It used to frustrate me when doctors would ask what my pain level was because I had no frame of reference for what was a 3 and what was a 9, or anything in between. Finally, several years ago, a pain specialist gave me a pain chart that I found very helpful in that it provides a description of each number on the pain scale. (I had to chuckle that they include “0 – No Pain” on the chart because I have no idea what that is like and wondered what the point of including this on the pain scale, except maybe to torment those of us who can never honestly say we are at 0.)

Anyway, I thought I would share this pain scale here, for those of you who have never had a doctor who was kind enough to give you a somewhat objective frame of reference. (I say somewhat objective because, as I said above, I think chronic pain can skew your view of what is tolerable pain.)

  1. Minimal = Pain is hardly noticeable.
  2. Mild = Feel a low level of pain; aware of pain only when paying attention to it.
  3. Uncomfortable = Pain is troubling but can be ignored most of the time.
  4. Moderate = Constantly aware of the pain but can continue normal activities.
  5. Distracting = Pain is barely tolerable; some activities limited by the pain.
  6. Distressing = Pain preoccupies thinking; must give up many activities due to pain.
  7. Unmanageable = Constant pain that interferes with almost all activities; often must take time off work; nothing seems to help.
  8. Intense = Severe pain makes it hard to concentrate on anything but the pain; conversations difficult.
  9. Severe = Can concentrate on nothing but the pain; can do almost nothing; can barely talk.
  10. Immobilizing = Pain is excruciating; unable to move except to seek immediate help for pain in emergency room, etc.; bedridden.

I recently experienced a pain in my side and abdomen that was different than and in a different place than any pain I have ever felt before. After talking to an advice nurse on the phone, I went to urgent care because she said I needed to be seen right away. She was concerned that it might be appendicitis or gall stones.

Once at urgent care, the doctor asked me the million dollar question, “What’s your level of pain on a scale of 1 to 10, with 10 being the worst pain you’ve ever felt?” I really wish I’d had my handy pain scale with me. If I compared the pain I was in that day to the worst pain I’ve ever experienced (which happens to be a 10 on the above scale), it really wasn’t that bad. I think I told him it was a 3 or 4. But based on the above scale it was more like 6 or 7.

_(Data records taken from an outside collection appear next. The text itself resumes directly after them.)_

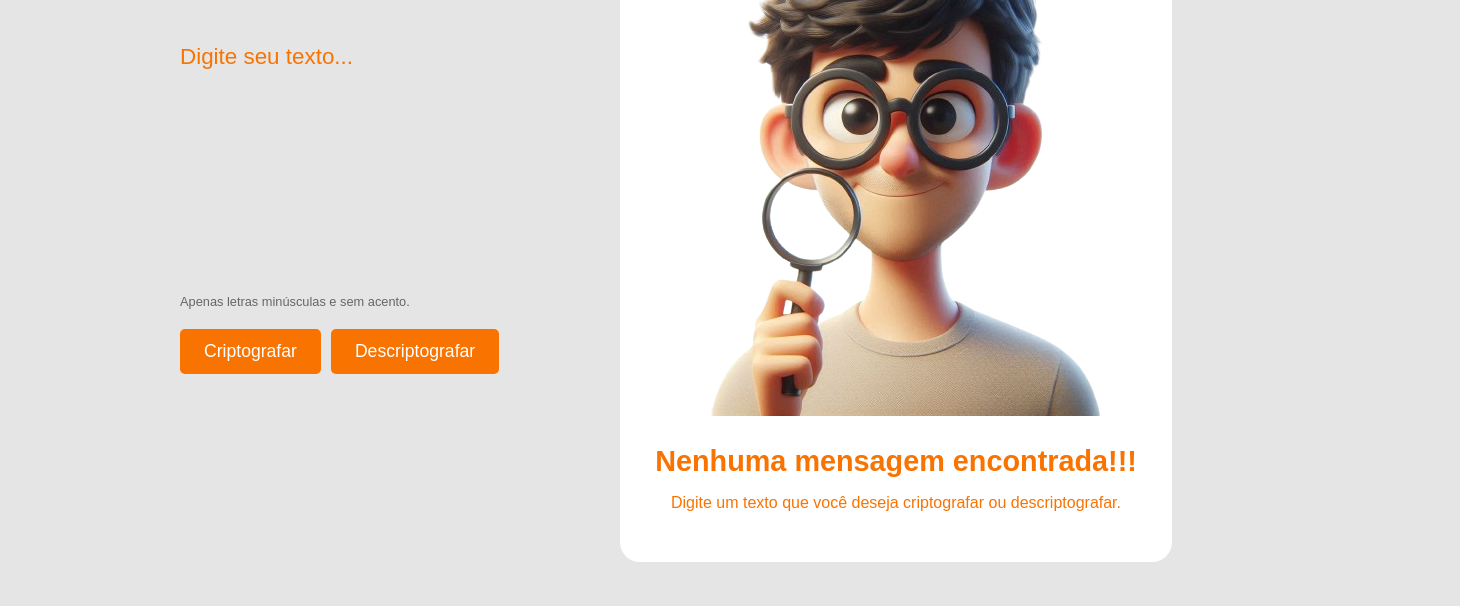
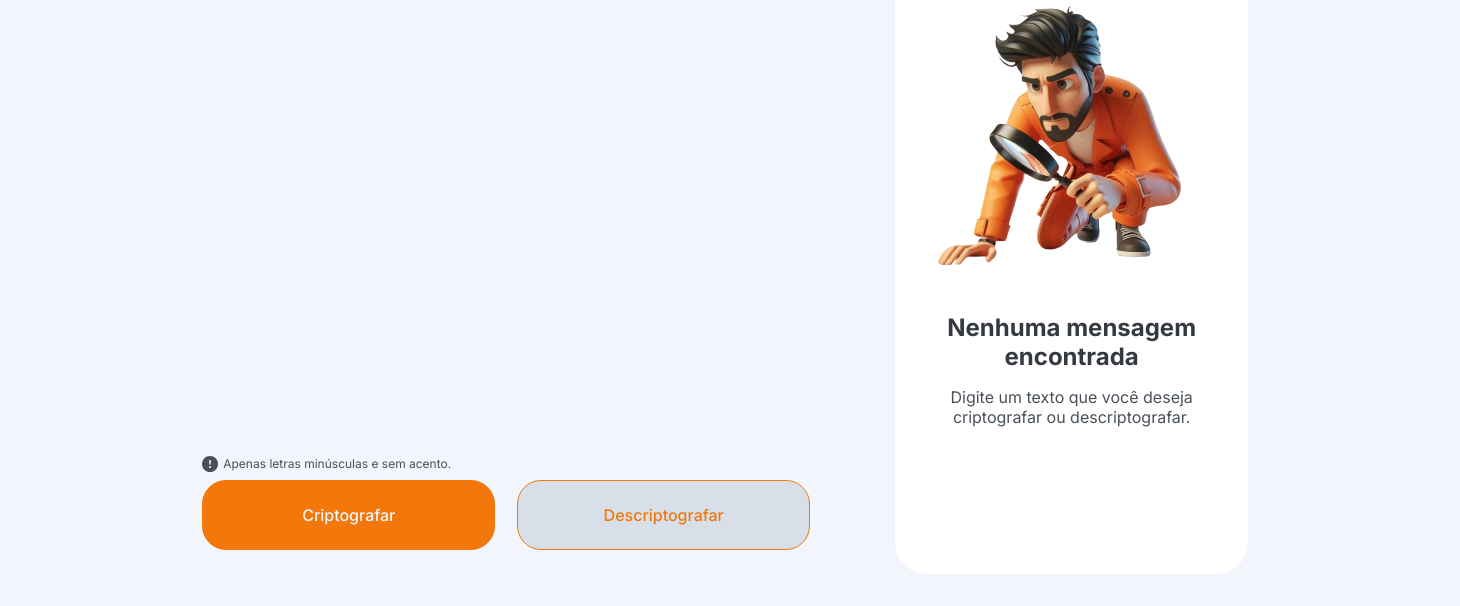
Before and after one commit to CarlosLuis7/codifica-o-de-texto, a plain HTML site: page index.html in a window 1280 px wide. Shown: the part 194-800 px from the top of the page, 1460 px wide, since content can reach past the window. Drawn offline with Linux system fonts and the light colour scheme.

Commit message:
Add files via upload

```diff
--- a/app.js
+++ b/app.js
@@ -1,54 +1,76 @@
+// Função para Criptogarfar o texto
 function criptografar() {
-    let inputText = document.getElementById('inputText').value;
-    let messageImg = document.getElementById('message-img');
-    let messageTitle = document.getElementById('message-title');
-    let messageText = document.getElementById('message-text');
-    let copyButton = document.getElementById('copy-button');
+    const textarea = document.querySelector('#corpo__entrada__texto');
+    let texto = textarea.value;
 
-    if (inputText.trim() === "") {
-        // Se o campo estiver vazio, mostrar a imagem(avata.png) e a mensagem padrão
-        messageImg.style.display = 'block';
-        messageTitle.textContent = "Nenhuma mensagem encontrada";
-        messageText.textContent = "Digite um texto que você deseja criptografar ou descriptografar.";
-        copyButton.style.display = 'none';
-    } else {
-        // Mostrar a mensagem criptografada
-        let encryptedText = inputText.split('').map(char => String.fromCharCode(char.charCodeAt(0) + 3)).join('');
-        messageImg.style.display = 'none';
-        messageTitle.textContent = "Mensagem Criptografada";
-        messageText.textContent = encryptedText;
-        copyButton.style.display = 'block';
+    if (!texto.match(/^[a-z\s]*$/) || texto === "") {
+        alert("Apenas letras minúsculas e sem acento são permitidas.");
+        return;
     }
+
+    let textoCriptografado = texto
+        .replace(/e/g, "enter")
+        .replace(/i/g, "imes")
+        .replace(/a/g, "ai")
+        .replace(/o/g, "ober")
+        .replace(/u/g, "ufat");
+
+    mostrarResultado(textoCriptografado);
 }
 
+// Função para Descriptogarfar o texto
 function descriptografar() {
-    let inputText = document.getElementById('inputText').value;
-    let messageImg = document.getElementById('message-img');
-    let messageTitle = document.getElementById('message-title');
-    let messageText = document.getElementById('message-text');
-    let copyButton = document.getElementById('copy-button');
+    const textarea = document.querySelector('#corpo__entrada__texto');
+    let textoCriptografado = textarea.value;
 
-    if (inputText.trim() === "") {
-        // Se o campo estiver vazio, mostrar a imagem(avata.png) e a mensagem padrão
-        messageImg.style.display = 'block';
-        messageTitle.textContent = "Nenhuma mensagem encontrada";
-        messageText.textContent = "Digite um texto que você deseja criptografar ou descriptografar.";
-        copyButton.style.display = 'none';
-    } else {
-        // Mostrar a mensagem descriptografada
-        let decryptedText = inputText.split('').map(char => String.fromCharCode(char.charCodeAt(0) - 3)).join('');
-        messageImg.style.display = 'none';
-        messageTitle.textContent = "Mensagem Descriptografada";
-        messageText.textContent = decryptedText;
-        copyButton.style.display = 'block';
+    if (!textoCriptografado.match(/^[a-z\s]*$/) || textoCriptografado === "") {
+        alert("Apenas letras minúsculas e sem acento são permitidas.");
+        return;
     }
+
+    let textoOriginal = textoCriptografado
+        .replace(/enter/g, "e")
+        .replace(/imes/g, "i")
+        .replace(/ai/g, "a")
+        .replace(/ober/g, "o")
+        .replace(/ufat/g, "u");
+
+    mostrarResultado(textoOriginal);
 }
 
-function copiarTexto() {
-    let messageText = document.getElementById('message-text').textContent;
-    let inputText = document.getElementById('inputText');
+// Função que exibe o resutado tanmto da Criptografia como da Descriptografa
+function mostrarResultado(texto) {
+    document.querySelector('#corpo__saida__sem').classList.add('hidden');
+    document.querySelector('#corpo__saida__sem__imagem').classList.add('hidden');
+    document.querySelector('#corpo__saida__sem__mensagem').classList.add('hidden');
+    document.querySelector('#corpo__saida__sem__mensagem__encontrada').classList.add('hidden');
+    document.querySelector('#corpo__saida__sem__mensagem__texto').classList.add('hidden');
 
-    inputText.value = messageText;
-    inputText.select();
-    document.execCommand("copy");
+    const outputControl = document.querySelector('#corpo__saida__controle');
+    const result = document.querySelector('#corpo__saida__controle__resultado');
+    const copyButton = document.querySelector('#corpo__saida__controle__botao__copiar');
+
+    result.textContent = texto;
+    result.classList.remove('hidden');
+    copyButton.classList.remove('hidden');
 }
+
+// Função do botão coipar
+function copiar() {
+    const result = document.querySelector('#corpo__saida__controle__resultado');
+    navigator.clipboard.writeText(result.textContent).then(() => {
+
+        document.querySelector('#corpo__entrada__texto').value = '';
+        result.textContent = '';
+        result.classList.add('hidden');
+        document.querySelector('#corpo__saida__controle__botao__copiar').classList.add('hidden');
+
+        document.querySelector('#corpo__saida__sem').classList.remove('hidden');
+        document.querySelector('#corpo__saida__sem__imagem').classList.remove('hidden');
+        document.querySelector('#corpo__saida__sem__mensagem').classList.remove('hidden');
+        document.querySelector('#corpo__saida__sem__mensagem__encontrada').classList.remove('hidden');
+        document.querySelector('#corpo__saida__sem__mensagem__texto').classList.remove('hidden');
+    }, () => {
+        alert("Erro ao copiar o texto");
+    });
+}
--- a/index.html
+++ b/index.html
@@ -1,39 +1,46 @@
 <!DOCTYPE html>
-<html lang="pt-BR">
+<html lang="pt-br">
 <head>
     <meta charset="UTF-8">
     <meta name="viewport" content="width=device-width, initial-scale=1.0">
-    <title>Codificador de Texto Simples</title>
-    <link rel="stylesheet" href="styles.css">
+    <link rel="stylesheet" href="./styles/style.css">
+    <title>Decodificador</title>
 </head>
 <body>
-    <div class="container">
-        <header>
-            <img src="logo.png" alt="">
+
+    <main id="corpo">
+        <header id="header">
+            <img src="./assets/logo.png" alt="O logotipo da Alura ao lado o logotipo da One."/>
+
         </header>
-        <main>
-            <div class="content">
-                <div class="text-area">
-                    <label for="inputText">Digite seu texto...</label>
-                    <textarea id="inputText" rows="10"></textarea>
-                    <div class="info">Apenas letras minúsculas e sem acento.</div>
-                    <div class="buttons">
-                        <button onclick="criptografar()">Criptografar</button>
-                        <button onclick="descriptografar()">Descriptografar</button>
+        <section id="corpo__entrada">
+            <textarea id="corpo__entrada__texto" name="" placeholder="Digite seu texto..."></textarea>
+            <div id="corpo__entrada__controle">
+                <div id="corpo__entrada__controle__mester">
+                    <img src="./assets/exclamacao_icon.svg" alt="exclamação dentro de circulo."/>
+                    <p id="corpo__entrada__controle__mester__texto">Apenas letras minúsculas e sem acento.</p>
+                </div>
+                <div id="corpo__entrada__controle__botoes">
+                    <button onclick="criptografar()" id="corpo__entrada__controle__botao__encrypt">Criptografar</button>
+                    <button onclick="descriptografar()" id="corpo__entrada__controle__botao__decrypt">Descriptografar</button>
+                </div>
+            </div>
+        </section>
+        <section id="corpo__saida">
+            <div id="corpo__saida__controle">
+                <p id="corpo__saida__controle__resultado" class="hidden"></p>
+                <div id="corpo__saida__sem" class="">
+                    <img src="./assets/avatar.png" id="corpo__saida__sem__imagem" class="" alt="imagem de um ivestigar com um dos joelhos no chão, com uma lupa na mão olhando para frente."/>
+                    <div id="corpo__saida__sem__mensagem" class="">
+                        <p id="corpo__saida__sem__mensagem__encontrada" class="">Nenhuma mensagem encontrada</p>
+                        <p id="corpo__saida__sem__mensagem__texto" class="">Digite um texto que você deseja criptografar ou descriptografar.</p>
                     </div>
                 </div>
-                <div class="message-area">
-                    <div id="message-box" class="message-box">
-                        <img id="message-img" src="avatar.png" alt="Nenhuma mensagem encontrada">
-                        <p id="message-title" class="title">Nenhuma mensagem encontrada!!!</p>
-                        <p id="message-text">Digite um texto que você deseja criptografar ou descriptografar.</p>
-                        <button id="copy-button" style="display: none;" onclick="copiarTexto()">Copiar</button>
-                    </div>
-                </div>
+                <button onclick="copiar()" id="corpo__saida__controle__botao__copiar" class="hidden">Copiar</button>
             </div>
-        </main>
-    </div>
+        </section>
+    </main>
+    <script src="./app.js" defer></script>
 
-    <script src="app.js"></script>
 </body>
 </html>
--- /dev/null
+++ b/styles/style.css
@@ -0,0 +1,163 @@
+@import url('https://fonts.googleapis.com/css2?family=Inter:wght@100..900&display=swap');
+
+* {
+  margin: 0;
+  padding: 0;
+}
+
+body {
+  background-color: #F3F5FC;
+}
+
+#corpo {
+  height: 100vh;
+  padding: 2.5%;
+  display: flex;
+  box-sizing: border-box;
+  justify-content: space-between;
+}
+
+#header {
+  width: 7%;
+}
+
+#corpo__entrada {
+  width: 50%;
+  display: flex;
+  flex-direction: column;
+  justify-content: space-between;
+  margin: 8% 0 2% 0;
+  gap: 8px;
+}
+
+#corpo__entrada__texto {
+  height: 100%;
+  background-color: #F3F5FC;
+  color: #F2780C;
+  font-family: 'Inter', sans-serif;
+  font-size: 2rem;
+  font-weight: 500;
+  border: none;
+  outline: none;
+  resize: none;
+}
+
+#corpo__entrada__texto::placeholder {
+  color: #F2780C;
+}
+
+#corpo__entrada__controle {
+  display: flex;
+  flex-direction: column;
+  gap: 8px;
+}
+
+#corpo__entrada__controle__mester {
+  display: flex;
+  gap: 5px;
+}
+
+#corpo__entrada__controle__mester__texto {
+  color: #495057;
+  font-family: 'Inter', sans-serif;
+  font-size: 0.75rem;
+}
+
+#corpo__entrada__controle__botoes {
+  display: flex;
+  justify-content: space-between;
+}
+
+#corpo__entrada__controle__botao__encrypt {
+  width: 48.2%;
+  background-color: #F2780C;
+  color: #F3F5FC;
+}
+
+#corpo__entrada__controle__botao__decrypt {
+  width: 48.2%;
+  background-color: #D8DFE8;
+  color: #F2780C;
+}
+
+#corpo__saida {
+  background-color: #FFFFFF;
+  width: 29%;
+  border-radius: 32px;
+  display: flex;
+  justify-content: center;
+}
+
+/* Sem resultado*/
+
+#corpo__saida__sem {
+  height: 100%;
+  display: flex;
+  flex-direction: column;
+  justify-content: center;
+  align-items: center;
+  gap: 24px;
+}
+
+.corpo__saida__sem__imagem {
+  width: 84%;
+  height: 32%;
+}
+
+#corpo__saida__sem__mensagem {
+  display: flex;
+  flex-direction: column;
+  justify-content: center;
+  text-align: center;
+  gap: 16px;
+}
+
+#corpo__saida__sem__mensagem__encontrada {
+  color: #343A40;
+  font-family: 'Inter', sans-serif;
+  font-weight: bold;
+  font-size: 1.5rem;
+}
+
+#corpo__saida__sem__mensagem__texto {
+  color: #495057;
+  font-family: 'Inter', sans-serif;
+  font-weight: 400;
+  font-size: 1rem;
+}
+
+/*Com resultado*/
+
+#corpo__saida__controle {
+  width: 84%;
+  margin: 6.8% 0;
+  display: flex;
+  flex-direction: column;
+  justify-content:space-between;
+}
+
+#corpo__saida__controle__resultado {
+  color: #495057;
+  font-family: 'Inter', sans-serif;
+  font-weight: 500;
+  font-size: 24px;
+}
+
+#corpo__saida__controle__botao__copiar {
+  background-color: #FFFFFF;
+  color: #F2780C;
+}
+
+.hidden {
+  display: none;
+}
+
+
+button {
+  padding: 24px;
+  border-radius: 24px;
+  border: 1px solid #F2780C;
+  font-family: 'Inter', sans-serif;
+  font-weight: 500;
+  font-size: 1rem;
+}
```
Also changed, not shown: assets/avatar.png (added), assets/exclamacao_icon.svg (added), assets/logo.png (added).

It turned out I don’t have appendicitis, though they still haven’t figured out what is wrong. But as I thought about my experience with this urgent care doctor, a guy who didn’t know me at all, I wonder how seriously he took my complaint of pain since it was only at a level of 3 or 4. I wonder if someone else coming into urgent care whose “worst pain ever” was only a 5 on this scale would have answered his query much differently.

Reducing pain to a number doesn’t seem that helpful to me. Does a subjective number that is skewed by the patient’s prior pain experience really help a doctor with a diagnosis? I don’t know that it does. So I think I’m going to print off this pain scale on a small piece of paper that I can easily carry in my purse so that the next time I’m asked that question, I can pull it out and have an objective description of my pain for the doctor.